PURPOSE: Healthcare-associated pneumonia (HCAP) is type of nosocomial pneumonia that is often misclassified as community-acquired pneumonia (CAP). Previous studies have not characterized HCAP patients from a review of individual medical records. We sought to compare the demographics, clinical features, processes of care and outcomes of HCAP and CAP patients.
METHODS: 150 consecutive patients with an admission diagnosis of pneumonia from January 1 to Dec 31 2005 were evaluated by a retrospective chart review and categorized as HCAP (as per AJRCCM 2005; 171: 388-416) or CAP. Clinical features on admission, rate of resolution of pneumonia findings, frequency of compliance with CAP therapy recommendations, length of stay and mortality were evaluated. Differences in groups were evaluated for statistical significance by the rank-sum test for continuous variables and Fisher's exact test for binary variables.
RESULTS: 40 patients had HCAP because of : admission from extended care facilities (n=20), recent hospitalization (n=12), and dialysis or other factors (n=8). The 40 patients with HCAP, compared to the 110 patients with CAP were significantly different ( p<0.05) with regard to : age (78.1+13.8 vs. 71.1+ 15.0), respiratory rate (25.2+7.6 vs. 22.2+5.2), CURB-65 score (2.3+1.2 vs. 1.7+1.0), PSI score (120.2+36.9 vs. 95.9+31.8), mortality (27.5% vs. 8.2%), length of stay (9.8 vs. 7.8 days), adherence to CAP guideline recommendations (55.0% vs. 81.8%), and incidence of confusion (23.7% vs. 8.3%). There were no differences in frequency of hypotension, leukocytosis, fever, need for ICU care or in the rate of resolution of pneumonia findings.
CONCLUSION: Patients with HCAP have a worse outcome (mortality and length of stay) than patients with CAP. This can be explained by higher severity of illness (CURB-65 and PSI) on admission, and possibly differences in therapy.
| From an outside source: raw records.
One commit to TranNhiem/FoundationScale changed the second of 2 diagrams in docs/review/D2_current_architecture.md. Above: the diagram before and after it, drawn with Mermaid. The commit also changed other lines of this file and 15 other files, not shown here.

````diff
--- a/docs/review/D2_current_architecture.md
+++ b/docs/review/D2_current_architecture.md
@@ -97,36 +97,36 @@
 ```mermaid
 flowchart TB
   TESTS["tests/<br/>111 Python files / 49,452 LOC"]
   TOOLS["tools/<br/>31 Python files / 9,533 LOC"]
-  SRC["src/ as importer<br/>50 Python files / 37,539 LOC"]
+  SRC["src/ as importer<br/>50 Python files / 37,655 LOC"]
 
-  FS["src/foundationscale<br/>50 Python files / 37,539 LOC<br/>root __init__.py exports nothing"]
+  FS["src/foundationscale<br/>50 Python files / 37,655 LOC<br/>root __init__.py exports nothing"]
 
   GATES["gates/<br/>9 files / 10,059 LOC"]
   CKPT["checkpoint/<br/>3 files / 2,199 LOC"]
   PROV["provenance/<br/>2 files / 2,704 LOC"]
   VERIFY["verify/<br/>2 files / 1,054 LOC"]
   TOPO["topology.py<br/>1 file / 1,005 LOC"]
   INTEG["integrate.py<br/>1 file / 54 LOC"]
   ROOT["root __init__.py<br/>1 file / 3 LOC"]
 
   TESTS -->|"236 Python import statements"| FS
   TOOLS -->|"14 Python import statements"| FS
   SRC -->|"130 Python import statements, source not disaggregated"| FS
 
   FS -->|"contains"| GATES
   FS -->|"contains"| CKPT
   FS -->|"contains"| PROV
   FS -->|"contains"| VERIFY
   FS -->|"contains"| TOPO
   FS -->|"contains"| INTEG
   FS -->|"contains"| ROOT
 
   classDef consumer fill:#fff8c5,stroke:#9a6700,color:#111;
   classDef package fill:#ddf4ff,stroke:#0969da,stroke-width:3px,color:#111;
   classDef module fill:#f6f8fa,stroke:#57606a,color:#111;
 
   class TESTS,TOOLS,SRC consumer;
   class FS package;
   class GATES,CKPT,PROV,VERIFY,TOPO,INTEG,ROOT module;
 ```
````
More HCAP than CAP patients received therapy not adhering to CAP guidelines. This may represent recognition that such therapy would be inappropriate for HCAP patients.
CLINICAL IMPLICATIONS: We conclude that the optimal therapy to improve outcomes in HCAP patients still needs to be defined.
DISCLOSURE: Kumiko Hiramatsu, None.